INFORMATION SUPPLIED:
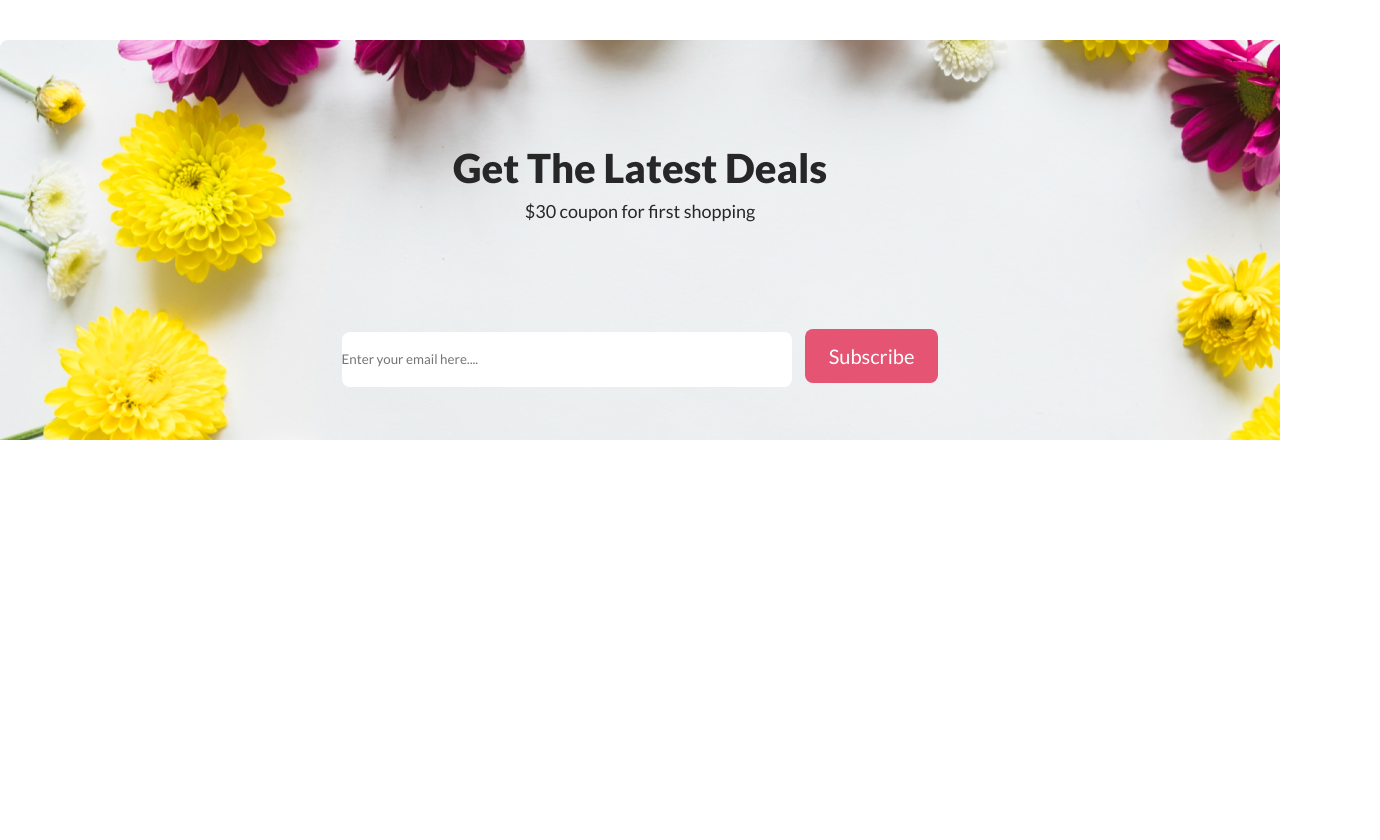
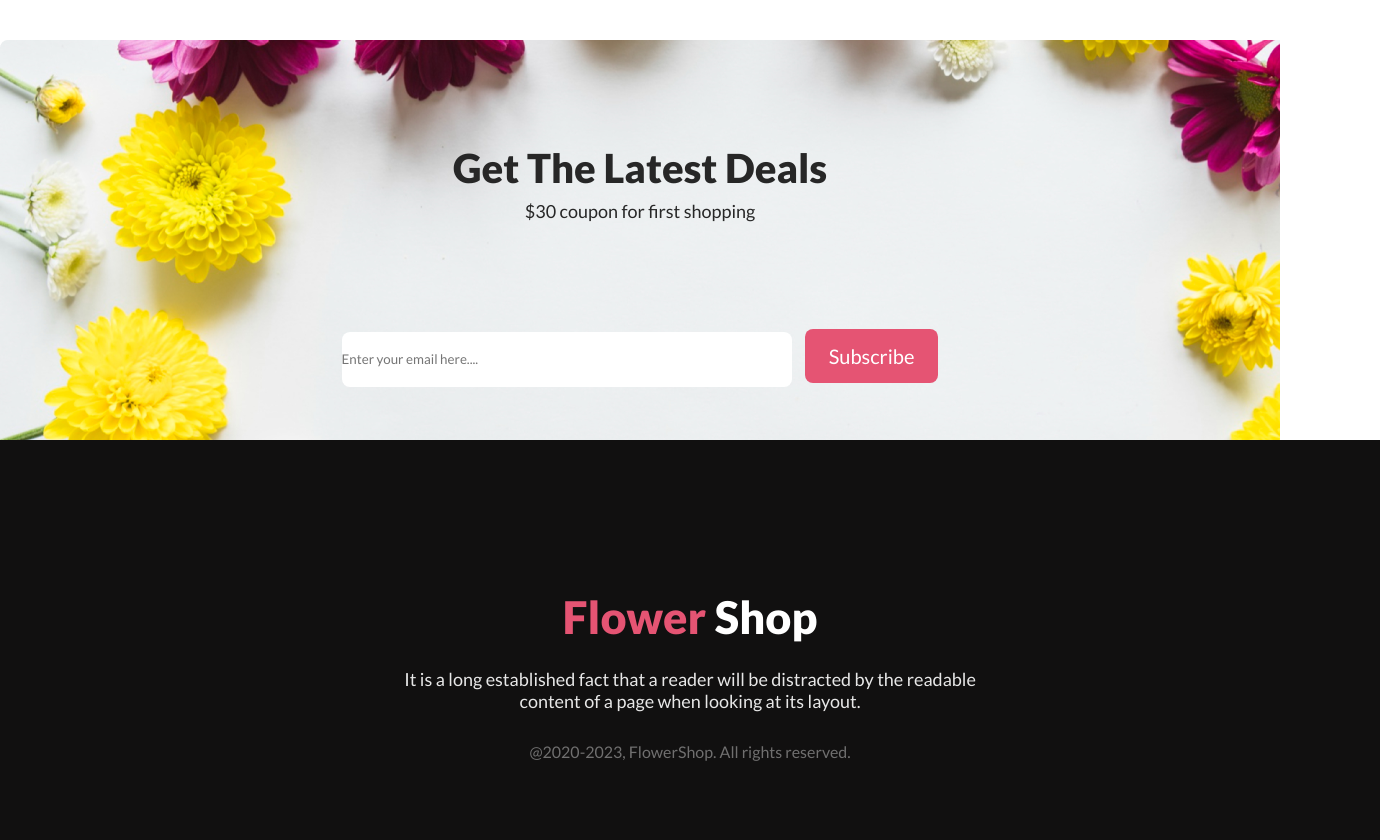
Before and after one commit to sagorcodes/flower-shop-assignment, a plain HTML site: page index.html in a window 1280 px wide. Shown: the part 2970-3810 px from the top of the page, 1380 px wide, since content can reach past the window. Before the commit the page ends 3410 px from the top, so only its background shows below. Drawn offline with Linux system fonts and the light colour scheme.

Commit message:
footer section finish

```diff
--- a/index.html
+++ b/index.html
@@ -118,5 +118,22 @@
         </form>
       </div>
     </main>
+    <!-- footer section start  -->
+    <footer>
+      <div class="footer-logo">
+        <h2>
+          <span style="color: #e55473">Flower</span>
+          <span style="color: #fff">Shop</span>
+        </h2>
+        <p class="footer-description">
+          It is a long established fact that a reader will be distracted by the
+          readable <br />
+          content of a page when looking at its layout.
+        </p>
+        <p class="copyright-deccription">
+          @2020-2023, FlowerShop. All rights reserved.
+        </p>
+      </div>
+    </footer>
   </body>
 </html>
--- a/style.css
+++ b/style.css
@@ -177,3 +177,25 @@
 .email-subscription-platform input {
     margin-right: 20px;
 }
+/* footer section start */
+footer{
+    width: 100%;
+    height: 300px;
+    background: #111010;
+    text-align: center;
+    padding: 50px;
+}
+.footer-logo{
+    font-size: 30px;
+    margin-top: 100px;
+}
+.footer-description{
+    color: rgba(255, 255, 255, 0.90);
+    font-size: 18px;
+    margin-top: 24px;
+}
+.copyright-deccription{
+    color: rgba(255, 255, 255, 0.40);
+    font-size: 16px;
+    margin-top: 30px;
+}
```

EXERCISE: Write out all of the records above. Keep them exact and leave out the pictures.

SOLUTION FOR THIS EXERCISE:
Before and after one commit to sagorcodes/flower-shop-assignment, a plain HTML site: page index.html in a window 1280 px wide. Shown: the part 2970-3810 px from the top of the page, 1380 px wide, since content can reach past the window. Before the commit the page ends 3410 px from the top, so only its background shows below. Drawn offline with Linux system fonts and the light colour scheme.

Commit message:
footer section finish

```diff
--- a/index.html
+++ b/index.html
@@ -118,5 +118,22 @@
         </form>
       </div>
     </main>
+    <!-- footer section start  -->
+    <footer>
+      <div class="footer-logo">
+        <h2>
+          <span style="color: #e55473">Flower</span>
+          <span style="color: #fff">Shop</span>
+        </h2>
+        <p class="footer-description">
+          It is a long established fact that a reader will be distracted by the
+          readable <br />
+          content of a page when looking at its layout.
+        </p>
+        <p class="copyright-deccription">
+          @2020-2023, FlowerShop. All rights reserved.
+        </p>
+      </div>
+    </footer>
   </body>
 </html>
--- a/style.css
+++ b/style.css
@@ -177,3 +177,25 @@
 .email-subscription-platform input {
     margin-right: 20px;
 }
+/* footer section start */
+footer{
+    width: 100%;
+    height: 300px;
+    background: #111010;
+    text-align: center;
+    padding: 50px;
+}
+.footer-logo{
+    font-size: 30px;
+    margin-top: 100px;
+}
+.footer-description{
+    color: rgba(255, 255, 255, 0.90);
+    font-size: 18px;
+    margin-top: 24px;
+}
+.copyright-deccription{
+    color: rgba(255, 255, 255, 0.40);
+    font-size: 16px;
+    margin-top: 30px;
+}
```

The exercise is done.